Pizzetti wrote several books, mostly of musical criticism (he co-founded a journal of modern music, Dissonanza in 1914), but notably also a biography of Niccolò Paganini. His music is lush, diverse in terms of what he asks of his orchestral players, and sincere. It fits well with the times, being not all that dissimilar to the beauty and drama of Claude Debussy and Vaughan Williams; and it yet fits even more perfectly into the history of Italian sacred music and operatic canon. A true delight to discover him here.
The odd timing, as the sequence starts on the “4” beat of the end of the solo, instead of the expected “1” beat, catches the ear off guard and adds to the mystical feel of this little interlude. The icing on the cake can be tasted when the bass doubles the notes from octaves below it — though at the start of the third octave, Jones dips back to the third below it, and finishes his last arpeggio back at the top of the second octave, instead of continuing on to the top of the third with Page. It’s a wise decision, as the widening gap in pitches helps accentuate the guitar’s rise to its zenith.
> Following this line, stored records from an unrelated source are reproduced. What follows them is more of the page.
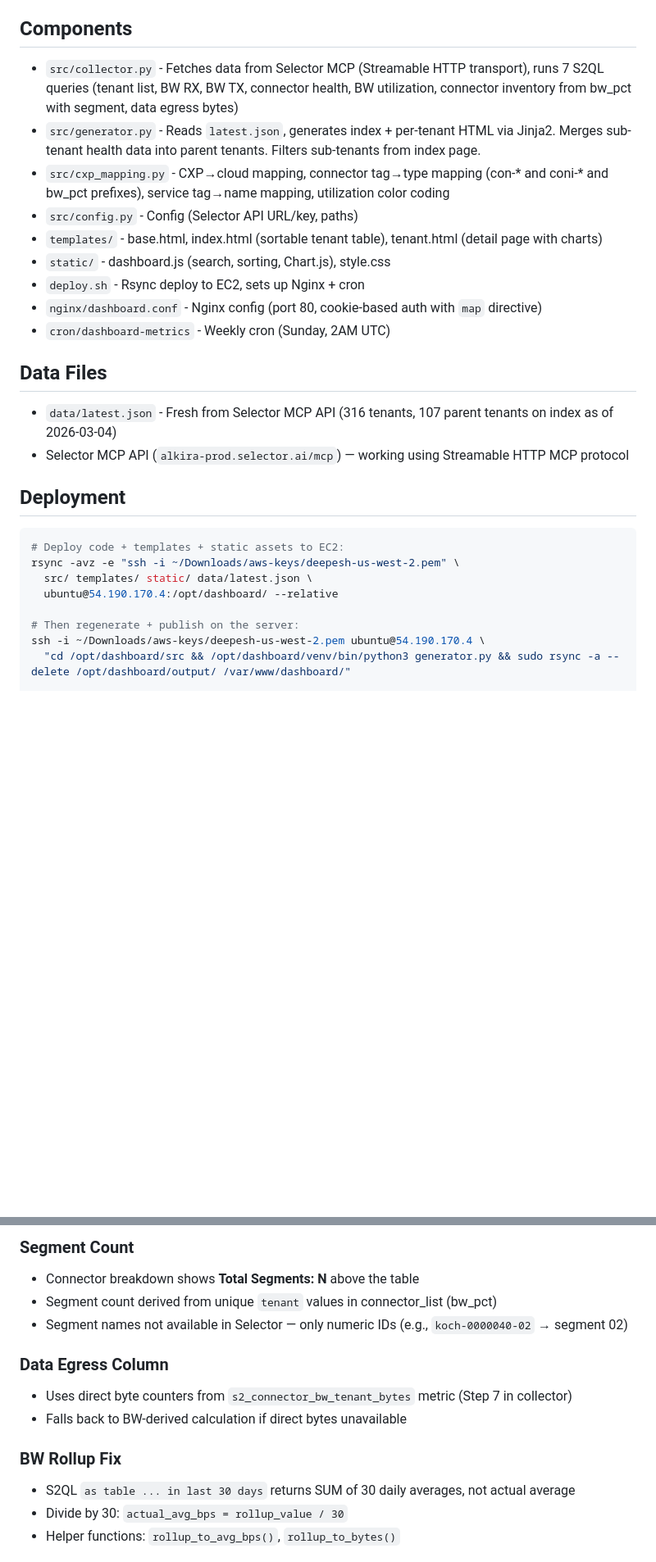
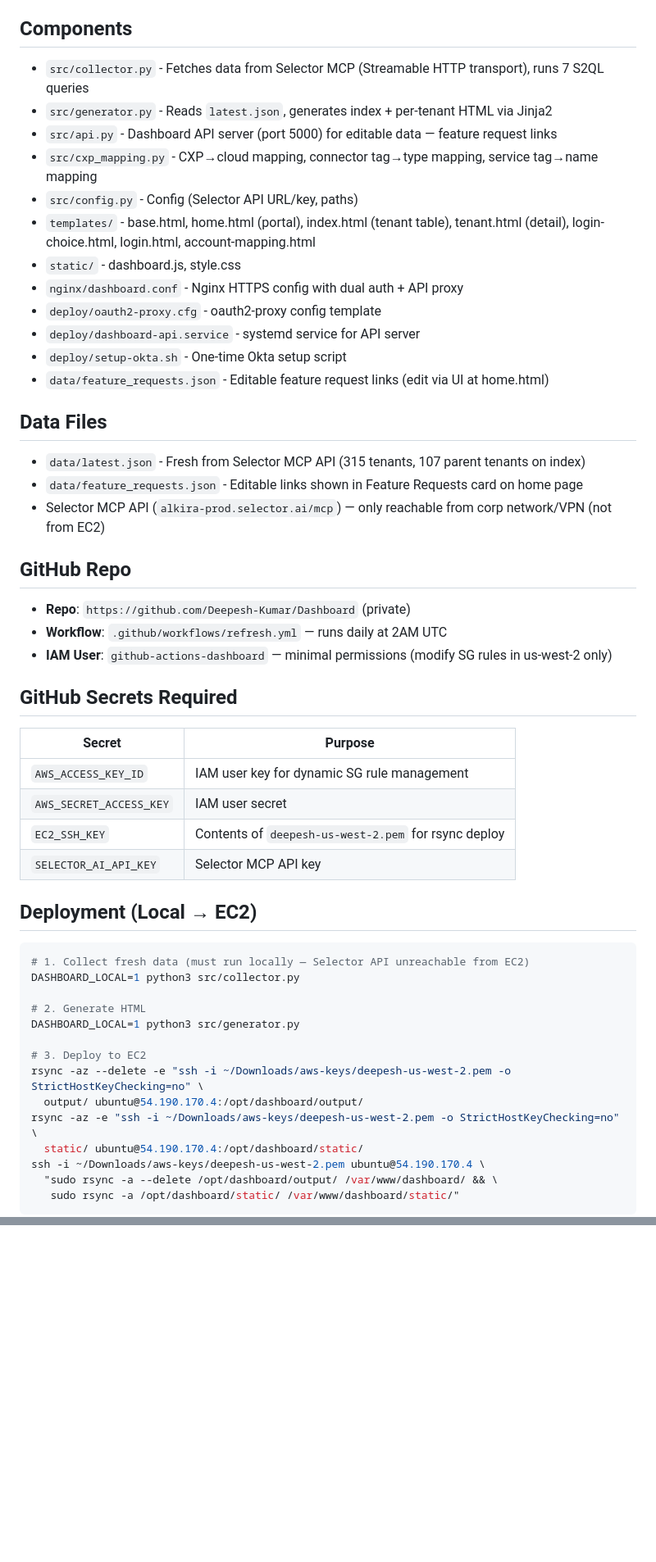
Before and after one commit to Deepesh-Kumar/Dashboard, a Markdown page: dashboard-metrics.md, 2 parts joined by grey strips. Shown at 82% size. Drawn GitHub-style; blank space fills up the shorter version.

````diff
--- a/dashboard-metrics.md
+++ b/dashboard-metrics.md
@@ -24,27 +50,51 @@ Static HTML dashboard collecting Alkira tenant metrics from Selector AI MCP API
 
 ## Components
-- `src/collector.py` - Fetches data from Selector MCP (Streamable HTTP transport), runs 7 S2QL queries (tenant list, BW RX, BW TX, connector health, BW utilization, connector inventory from bw_pct with segment, data egress bytes)
-- `src/generator.py` - Reads `latest.json`, generates index + per-tenant HTML via Jinja2. Merges sub-tenant health data into parent tenants. Filters sub-tenants from index page.
-- `src/cxp_mapping.py` - CXP→cloud mapping, connector tag→type mapping (con-* and coni-* and bw_pct prefixes), service tag→name mapping, utilization color coding
+- `src/collector.py` - Fetches data from Selector MCP (Streamable HTTP transport), runs 7 S2QL queries
+- `src/generator.py` - Reads `latest.json`, generates index + per-tenant HTML via Jinja2
+- `src/api.py` - Dashboard API server (port 5000) for editable data — feature request links
+- `src/cxp_mapping.py` - CXP→cloud mapping, connector tag→type mapping, service tag→name mapping
 - `src/config.py` - Config (Selector API URL/key, paths)
-- `templates/` - base.html, index.html (sortable tenant table), tenant.html (detail page with charts)
-- `static/` - dashboard.js (search, sorting, Chart.js), style.css
-- `deploy.sh` - Rsync deploy to EC2, sets up Nginx + cron
-- `nginx/dashboard.conf` - Nginx config (port 80, cookie-based auth with `map` directive)
-- `cron/dashboard-metrics` - Weekly cron (Sunday, 2AM UTC)
+- `templates/` - base.html, home.html (portal), index.html (tenant table), tenant.html (detail), login-choice.html, login.html, account-mapping.html
+- `static/` - dashboard.js, style.css
+- `nginx/dashboard.conf` - Nginx HTTPS config with dual auth + API proxy
+- `deploy/oauth2-proxy.cfg` - oauth2-proxy config template
+- `deploy/dashboard-api.service` - systemd service for API server
+- `deploy/setup-okta.sh` - One-time Okta setup script
+- `data/feature_requests.json` - Editable feature request links (edit via UI at home.html)
 
 ## Data Files
-- `data/latest.json` - Fresh from Selector MCP API (316 tenants, 107 parent tenants on index as of 2026-03-04)
-- Selector MCP API (`alkira-prod.selector.ai/mcp`) — working using Streamable HTTP MCP protocol
+- `data/latest.json` - Fresh from Selector MCP API (315 tenants, 107 parent tenants on index)
+- `data/feature_requests.json` - Editable links shown in Feature Requests card on home page
+- Selector MCP API (`alkira-prod.selector.ai/mcp`) — only reachable from corp network/VPN (not from EC2)
 
-## Deployment
+## GitHub Repo
+- **Repo**: `https://github.com/Deepesh-Kumar/Dashboard` (private)
+- **Workflow**: `.github/workflows/refresh.yml` — runs daily at 2AM UTC
+- **IAM User**: `github-actions-dashboard` — minimal permissions (modify SG rules in us-west-2 only)
+
+## GitHub Secrets Required
+| Secret | Purpose |
+|--------|---------|
+| `AWS_ACCESS_KEY_ID` | IAM user key for dynamic SG rule management |
+| `AWS_SECRET_ACCESS_KEY` | IAM user secret |
+| `EC2_SSH_KEY` | Contents of `deepesh-us-west-2.pem` for rsync deploy |
+| `SELECTOR_AI_API_KEY` | Selector MCP API key |
+
+## Deployment (Local → EC2)
 ```bash
-# Deploy code + templates + static assets to EC2:
-rsync -avz -e "ssh -i ~/Downloads/aws-keys/deepesh-us-west-2.pem" \
-  src/ templates/ static/ data/latest.json \
-  ubuntu@54.190.170.4:/opt/dashboard/ --relative
+# 1. Collect fresh data (must run locally — Selector API unreachable from EC2)
+DASHBOARD_LOCAL=1 python3 src/collector.py
 
-# Then regenerate + publish on the server:
+# 2. Generate HTML
+DASHBOARD_LOCAL=1 python3 src/generator.py
+
+# 3. Deploy to EC2
+rsync -az --delete -e "ssh -i ~/Downloads/aws-keys/deepesh-us-west-2.pem -o StrictHostKeyChecking=no" \
+  output/ ubuntu@54.190.170.4:/opt/dashboard/output/
+rsync -az -e "ssh -i ~/Downloads/aws-keys/deepesh-us-west-2.pem -o StrictHostKeyChecking=no" \
+  static/ ubuntu@54.190.170.4:/opt/dashboard/static/
 ssh -i ~/Downloads/aws-keys/deepesh-us-west-2.pem ubuntu@54.190.170.4 \
-  "cd /opt/dashboard/src && /opt/dashboard/venv/bin/python3 generator.py && sudo rsync -a --delete /opt/dashboard/output/ /var/www/dashboard/"
+  "sudo rsync -a --delete /opt/dashboard/output/ /var/www/dashboard/ && \
+   sudo rsync -a /opt/dashboard/static/ /var/www/dashboard/static/"
+```
 
@@ -113,15 +197 @@ DASHBOARD_LOCAL=1 python3 src/generator.py
 
-### Segment Count
-- Connector breakdown shows **Total Segments: N** above the table
-- Segment count derived from unique `tenant` values in connector_list (bw_pct)
-- Segment names not available in Selector — only numeric IDs (e.g., `koch-0000040-02` → segment 02)
-
-### Data Egress Column
-- Uses direct byte counters from `s2_connector_bw_tenant_bytes` metric (Step 7 in collector)
-- Falls back to BW-derived calculation if direct bytes unavailable
-
-### BW Rollup Fix
-- S2QL `as table ... in last 30 days` returns SUM of 30 daily averages, not actual average
-- Divide by 30: `actual_avg_bps = rollup_value / 30`
-- Helper functions: `rollup_to_avg_bps()`, `rollup_to_bytes()`
-
````
Also changed, not shown: other parts of dashboard-metrics.md (+124 -104 lines).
It’s yet another classic example of Jones’ flashy but never overdone playing.